Filter these entries down to lines holding "UNIFIED".

========================

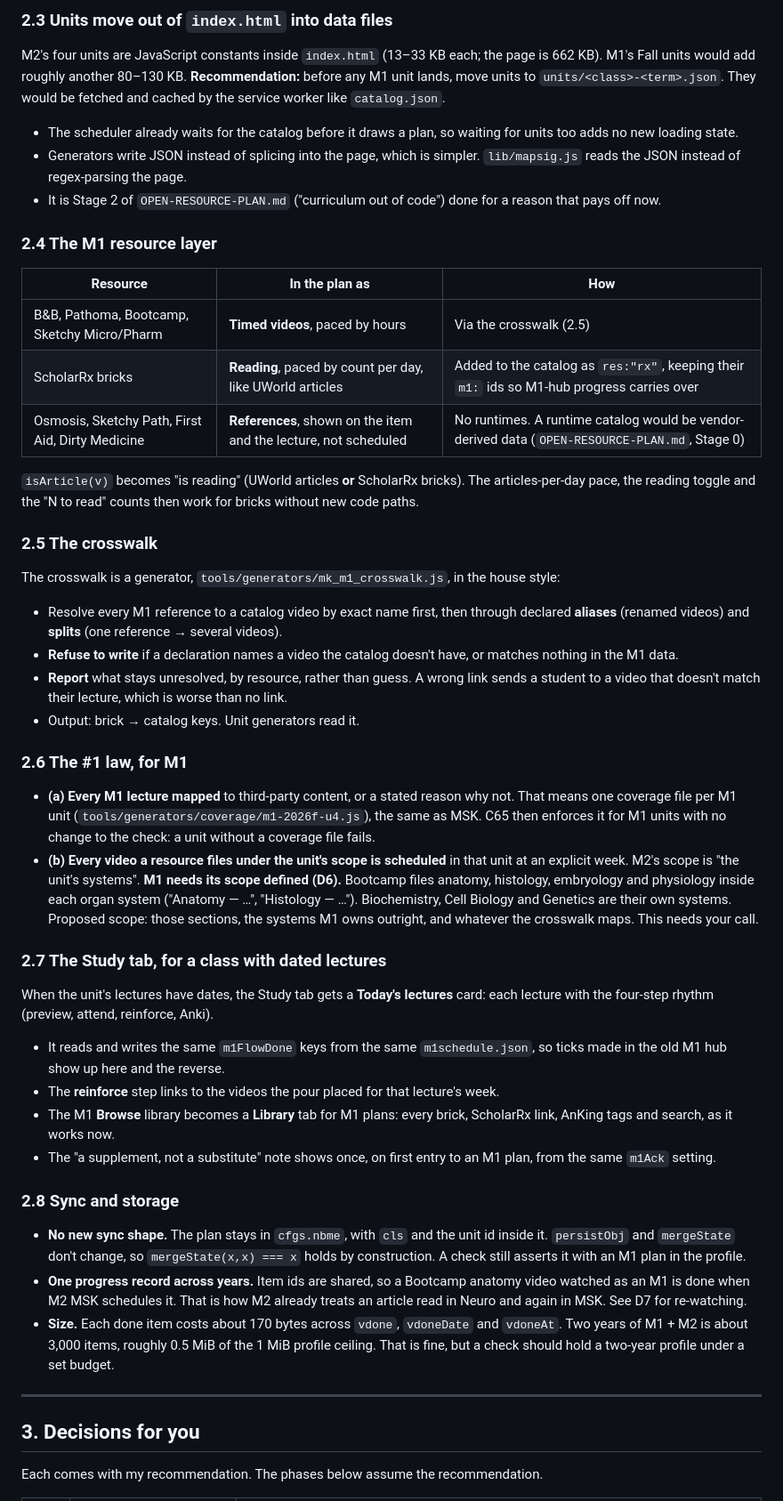
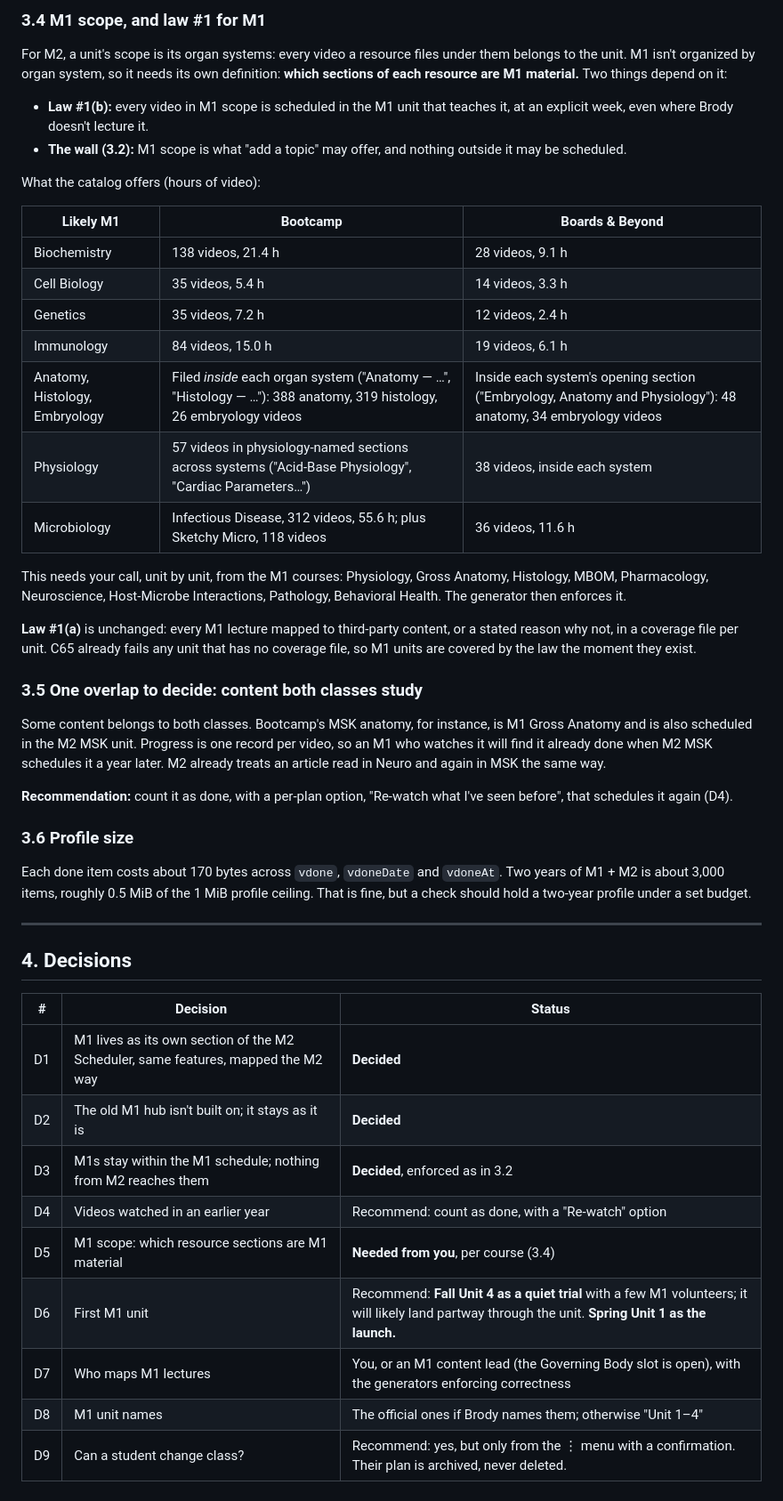
Before and after one commit to LowYieldOnly/step1, a Markdown page: docs/UNIFIED-HUB-PLAN.md, the part around one of its changes. Shown at 89% size. Rendered like a GitHub page.

```diff
--- a/docs/UNIFIED-HUB-PLAN.md
+++ b/docs/UNIFIED-HUB-PLAN.md
@@ -109,54 +81,50 @@ Each unit is a record in the shape of today's Brody blocks, plus three fields:
 
-### 2.3 Units move out of `index.html` into data files
+### 3.4 M1 scope, and law #1 for M1
 
-M2's four units are JavaScript constants inside `index.html` (13–33 KB each; the page is 662 KB). M1's Fall units would add roughly another 80–130 KB. **Recommendation:** before any M1 unit lands, move units to `units/<class>-<term>.json`. They would be fetched and cached by the service worker like `catalog.json`.
+For M2, a unit's scope is its organ systems: every video a resource files under them belongs to the unit. M1 isn't organized by organ system, so it needs its own definition: **which sections of each resource are M1 material.** Two things depend on it:
 
-- The scheduler already waits for the catalog before it draws a plan, so waiting for units too adds no new loading state.
-- Generators write JSON instead of splicing into the page, which is simpler. `lib/mapsig.js` reads the JSON instead of regex-parsing the page.
-- It is Stage 2 of `OPEN-RESOURCE-PLAN.md` ("curriculum out of code") done for a reason that pays off now.
+- **Law #1(b):** every video in M1 scope is scheduled in the M1 unit that teaches it, at an explicit week, even where Brody doesn't lecture it.
+- **The wall (3.2):** M1 scope is what "add a topic" may offer, and nothing outside it may be scheduled.
 
-### 2.4 The M1 resource layer
+What the catalog offers (hours of video):
 
-| Resource | In the plan as | How |
+| Likely M1 | Bootcamp | Boards & Beyond |
 |---|---|---|
-| B&B, Pathoma, Bootcamp, Sketchy Micro/Pharm | **Timed videos**, paced by hours | Via the crosswalk (2.5) |
-| ScholarRx bricks | **Reading**, paced by count per day, like UWorld articles | Added to the catalog as `res:"rx"`, keeping their `m1:` ids so M1-hub progress carries over |
-| Osmosis, Sketchy Path, First Aid, Dirty Medicine | **References**, shown on the item and the lecture, not scheduled | No runtimes. A runtime catalog would be vendor-derived data (`OPEN-RESOURCE-PLAN.md`, Stage 0) |
+| Biochemistry | 138 videos, 21.4 h | 28 videos, 9.1 h |
+| Cell Biology | 35 videos, 5.4 h | 14 videos, 3.3 h |
+| Genetics | 35 videos, 7.2 h | 12 videos, 2.4 h |
+| Immunology | 84 videos, 15.0 h | 19 videos, 6.1 h |
+| Anatomy, Histology, Embryology | Filed *inside* each organ system ("Anatomy — …", "Histology — …"): 388 anatomy, 319 histology, 26 embryology videos | Inside each system's opening section ("Embryology, Anatomy and Physiology"): 48 anatomy, 34 embryology videos |
+| Physiology | 57 videos in physiology-named sections across systems ("Acid-Base Physiology", "Cardiac Parameters…") | 38 videos, inside each system |
+| Microbiology | Infectious Disease, 312 videos, 55.6 h; plus Sketchy Micro, 118 videos | 36 videos, 11.6 h |
 
-`isArticle(v)` becomes "is reading" (UWorld articles **or** ScholarRx bricks). The articles-per-day pace, the reading toggle and the "N to read" counts then work for bricks without new code paths.
+This needs your call, unit by unit, from the M1 courses: Physiology, Gross Anatomy, Histology, MBOM, Pharmacology, Neuroscience, Host-Microbe Interactions, Pathology, Behavioral Health. The generator then enforces it.
 
-### 2.5 The crosswalk
+**Law #1(a)** is unchanged: every M1 lecture mapped to third-party content, or a stated reason why not, in a coverage file per unit. C65 already fails any unit that has no coverage file, so M1 units are covered by the law the moment they exist.
 
-The crosswalk is a generator, `tools/generators/mk_m1_crosswalk.js`, in the house style:
+### 3.5 One overlap to decide: content both classes study
 
-- Resolve every M1 reference to a catalog video by exact name first, then through declared **aliases** (renamed videos) and **splits** (one reference → several videos).
-- **Refuse to write** if a declaration names a video the catalog doesn't have, or matches nothing in the M1 data.
-- **Report** what stays unresolved, by resource, rather than guess. A wrong link sends a student to a video that doesn't match their lecture, which is worse than no link.
-- Output: brick → catalog keys. Unit generators read it.
+Some content belongs to both classes. Bootcamp's MSK anatomy, for instance, is M1 Gross Anatomy and is also scheduled in the M2 MSK unit. Progress is one record per video, so an M1 who watches it will find it already done when M2 MSK schedules it a year later. M2 already treats an article read in Neuro and again in MSK the same way.
 
-### 2.6 The #1 law, for M1
+**Recommendation:** count it as done, with a per-plan option, "Re-watch what I've seen before", that schedules it again (D4).
 
-- **(a) Every M1 lecture mapped** to third-party content, or a stated reason why not. That means one coverage file per M1 unit (`tools/generators/coverage/m1-2026f-u4.js`), the same as MSK. C65 then enforces it for M1 units with no change to the check: a unit without a coverage file fails.
-- **(b) Every video a resource files under the unit's scope is scheduled** in that unit at an explicit week. M2's scope is "the unit's systems". **M1 needs its scope defined (D6).** Bootcamp files anatomy, histology, embryology and physiology inside each organ system ("Anatomy — …", "Histology — …"). Biochemistry, Cell Biology and Genetics are their own systems. Proposed scope: those sections, the systems M1 owns outright, and whatever the crosswalk maps. This needs your call.
+### 3.6 Profile size
 
-### 2.7 The Study tab, for a class with dated lectures
-
-When the unit's lectures have dates, the Study tab gets a **Today's lectures** card: each lecture with the four-step rhythm (preview, attend, reinforce, Anki).
-
-- It reads and writes the same `m1FlowDone` keys from the same `m1schedule.json`, so ticks made in the old M1 hub show up here and the reverse.
-- The **reinforce** step links to the videos the pour placed for that lecture's week.
-- The M1 **Browse** library becomes a **Library** tab for M1 plans: every brick, ScholarRx link, AnKing tags and search, as it works now.
-- The "a supplement, not a substitute" note shows once, on first entry to an M1 plan, from the same `m1Ack` setting.
-
-### 2.8 Sync and storage
-
-- **No new sync shape.** The plan stays in `cfgs.nbme`, with `cls` and the unit id inside it. `persistObj` and `mergeState` don't change, so `mergeState(x,x) === x` holds by construction. A check still asserts it with an M1 plan in the profile.
-- **One progress record across years.** Item ids are shared, so a Bootcamp anatomy video watched as an M1 is done when M2 MSK schedules it. That is how M2 already treats an article read in Neuro and again in MSK. See D7 for re-watching.
-- **Size.** Each done item costs about 170 bytes across `vdone`, `vdoneDate` and `vdoneAt`. Two years of M1 + M2 is about 3,000 items, roughly 0.5 MiB of the 1 MiB profile ceiling. That is fine, but a check should hold a two-year profile under a set budget.
+Each done item costs about 170 bytes across `vdone`, `vdoneDate` and `vdoneAt`. Two years of M1 + M2 is about 3,000 items, roughly 0.5 MiB of the 1 MiB profile ceiling. That is fine, but a check should hold a two-year profile under a set budget.
 
 ---
 
-## 3. Decisions for you
+## 4. Decisions
 
-Each comes with my recommendation. The phases below assume the recommendation.
+| # | Decision | Status |
+|---|---|---|
+| D1 | M1 lives as its own section of the M2 Scheduler, same features, mapped the M2 way | **Decided** |
+| D2 | The old M1 hub isn't built on; it stays as it is | **Decided** |
+| D3 | M1s stay within the M1 schedule; nothing from M2 reaches them | **Decided**, enforced as in 3.2 |
+| D4 | Videos watched in an earlier year | Recommend: count as done, with a "Re-watch" option |
+| D5 | M1 scope: which resource sections are M1 material | **Needed from you**, per course (3.4) |
+| D6 | First M1 unit | Recommend: **Fall Unit 4 as a quiet trial** with a few M1 volunteers; it will likely land partway through the unit. **Spring Unit 1 as the launch.** |
+| D7 | Who maps M1 lectures | You, or an M1 content lead (the Governing Body slot is open), with the generators enforcing correctness |
+| D8 | M1 unit names | The official ones if Brody names them; otherwise "Unit 1–4" |
+| D9 | Can a student change class? | Recommend: yes, but only from the ⋮ menu with a confirmation. Their plan is archived, never deleted. |
 
```
Also changed, not shown: other parts of docs/UNIFIED-HUB-PLAN.md (+79 -135 lines).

========================

**RESPONSE TO THIS EXERCISE:**
Before and after one commit to LowYieldOnly/step1, a Markdown page: docs/UNIFIED-HUB-PLAN.md, the part around one of its changes. Shown at 89% size. Rendered like a GitHub page.
--- a/docs/UNIFIED-HUB-PLAN.md
+++ b/docs/UNIFIED-HUB-PLAN.md
Also changed, not shown: other parts of docs/UNIFIED-HUB-PLAN.md (+79 -135 lines).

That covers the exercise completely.